If there had been blogs back in 1974, and if I had been writing about my travels back then, I would have rapturously recounted my first trip to Paris. Everything on that trip was new and thrilling. Every day introduced me to things that charmed me. Steve and I loved it all so much we’ve broken our travel rule for France; we haven’t been able to resist returning. We did our first-ever home-exchange in Paris in 1990, and we’ve gone back on many other occasions.

We’ve never been to the south of France however. We wanted to go there some day but never, ever in August — the month when hordes of French people leave behind Paris, despite the sky-high temperatures that are common in the south then. But we’re about to start such a journey. What changed our minds was an invitation to a wedding in Avignon. The groom is the son of one of our closest and longest-tenured friends. Olivia and I were pregnant at the same time, and Paul-Louis traveled from Paris to San Diego to spend a month with us when he was only 10. Both his (younger) sisters followed suit. This feels in many ways like a family wedding.

I’ve never been interested in blogging just to report my location. I like sharing interesting things I’m learning. Also recounting adventures. I think this trip may not be jam-packed with either of those experiences, so I’m going to be restrained in what I write about. But I also don’t expect to be completely off the radar.

(Our new Chase Sapphire Reserve credit cards give us free access to a number of airport lounges. We tried out two of them at DFW, where we had a five-hour wait before our plane to Paris boarded, The “Minute Suites” option was kind of interesting: a very small private room with a work desk, wifi, and space to stretch out and snooze. Much nicer than the public gates!)

My kind of lama

Steve and I had never seen the Dalai Lama in person, so when someone offered us tickets to his appearance on the UCSD campus yesterday, we couldn’t resist. In Tibet, which we visited not once but twice over the last 18 months, you can be thrown in jail for having his picture on your cell phone. Many Tibetans consider him a living god. Even if he’s not divine (and he says he isn’t), he indisputably was the ruler of the country until fleeing into exile in advance of the Chinese occupation. He’ll turn 82 this year, and we didn’t want to miss the chance to see him while he’s still on the planet.

Our tickets said the event would start at 9 a.m, and they warned that everyone would have to go through strict security checks. So shortly after 8:30, we took our place among the thousands of folks lined up to have their bags and backpacks inspected and their water bottles emptied. 061717 DL1

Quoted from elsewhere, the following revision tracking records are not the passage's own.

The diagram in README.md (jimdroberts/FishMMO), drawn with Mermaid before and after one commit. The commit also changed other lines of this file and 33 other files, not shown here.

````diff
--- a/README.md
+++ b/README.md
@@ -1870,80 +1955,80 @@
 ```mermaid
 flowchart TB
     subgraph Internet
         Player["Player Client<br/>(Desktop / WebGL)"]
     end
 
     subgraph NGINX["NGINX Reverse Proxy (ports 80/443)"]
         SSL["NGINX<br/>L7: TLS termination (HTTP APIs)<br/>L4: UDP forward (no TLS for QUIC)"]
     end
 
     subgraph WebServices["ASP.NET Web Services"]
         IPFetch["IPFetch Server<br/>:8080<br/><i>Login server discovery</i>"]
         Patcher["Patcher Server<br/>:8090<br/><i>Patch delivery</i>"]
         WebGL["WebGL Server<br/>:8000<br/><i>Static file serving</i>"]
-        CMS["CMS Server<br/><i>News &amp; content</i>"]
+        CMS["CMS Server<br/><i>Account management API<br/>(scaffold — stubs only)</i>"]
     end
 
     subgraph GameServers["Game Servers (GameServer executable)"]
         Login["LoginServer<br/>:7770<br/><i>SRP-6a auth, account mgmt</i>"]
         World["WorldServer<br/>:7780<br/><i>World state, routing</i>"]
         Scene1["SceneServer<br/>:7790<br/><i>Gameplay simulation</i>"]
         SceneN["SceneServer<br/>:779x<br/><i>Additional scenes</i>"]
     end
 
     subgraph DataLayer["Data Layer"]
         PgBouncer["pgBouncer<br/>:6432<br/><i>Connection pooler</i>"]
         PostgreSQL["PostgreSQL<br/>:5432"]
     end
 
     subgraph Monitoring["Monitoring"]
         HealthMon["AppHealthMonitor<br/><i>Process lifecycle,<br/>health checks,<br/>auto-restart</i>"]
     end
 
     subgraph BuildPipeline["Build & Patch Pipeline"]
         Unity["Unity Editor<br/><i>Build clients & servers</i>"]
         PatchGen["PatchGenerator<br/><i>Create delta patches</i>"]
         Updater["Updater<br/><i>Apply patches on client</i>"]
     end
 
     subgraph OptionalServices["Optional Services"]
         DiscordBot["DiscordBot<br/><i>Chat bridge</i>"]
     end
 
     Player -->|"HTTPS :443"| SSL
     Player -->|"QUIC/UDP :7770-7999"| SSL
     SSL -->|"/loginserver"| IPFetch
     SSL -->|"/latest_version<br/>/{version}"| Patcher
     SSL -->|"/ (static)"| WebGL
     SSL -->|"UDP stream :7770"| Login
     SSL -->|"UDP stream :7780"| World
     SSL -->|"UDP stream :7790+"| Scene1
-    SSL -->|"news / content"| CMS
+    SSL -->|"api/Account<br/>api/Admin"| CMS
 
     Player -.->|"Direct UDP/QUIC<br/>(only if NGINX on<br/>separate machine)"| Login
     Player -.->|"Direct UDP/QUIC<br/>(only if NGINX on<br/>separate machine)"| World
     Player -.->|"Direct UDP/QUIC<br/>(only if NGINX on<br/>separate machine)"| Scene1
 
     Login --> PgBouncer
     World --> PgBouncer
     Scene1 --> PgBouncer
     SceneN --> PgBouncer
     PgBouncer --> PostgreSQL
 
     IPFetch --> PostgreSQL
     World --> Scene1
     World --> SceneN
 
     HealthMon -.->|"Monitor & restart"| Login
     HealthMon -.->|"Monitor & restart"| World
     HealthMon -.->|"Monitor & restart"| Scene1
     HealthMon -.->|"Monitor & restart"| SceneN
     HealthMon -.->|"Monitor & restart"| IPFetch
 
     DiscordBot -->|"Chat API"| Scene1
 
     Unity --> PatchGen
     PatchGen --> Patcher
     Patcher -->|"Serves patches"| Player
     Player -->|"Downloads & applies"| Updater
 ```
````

At a certain point, I noticed that the couple in front of me was eying a small group of monks milling off to the side of the crowds queuing up to be inspected. Eventually, I realized that they seemed to think one of those monks was the Dalai Lama himself — a notion I dismissed as ridiculous. But the man was persistent. “We should go over and ask,” he declared. He looked at me. “Will you guys hold our place in line?”

“Go for it!” I encouraged them, thinking they’d soon be back, embarrassed by their error.

Minutes passed, and they returned — exultant.

“Yup,” they confirmed. “We shook his hand and thanked him for being here. He was great!”

Stunned, I slipped out of line myself and inched close to the monks.


061717 DL2

I felt too shy to try for a selfie or otherwise intrude on his holiness. But comparing the man 15 feet away from me with the picture of the Dalai Lama on my ticket, the two indeed looked identical. And the gesture matched even better the Buddhist leader’s mischievous sense of humor. What could be more fun than to slip out and turn your back on the huge apparatus of Security — guards and metal detectors and searches and tedious lines — and hang out with the folks?

A moment later he slipped away, to meet with the press and finally (around 10) get up before a crowd that may have exceeded 20,000. His speech was good. But I appreciated his actions even more.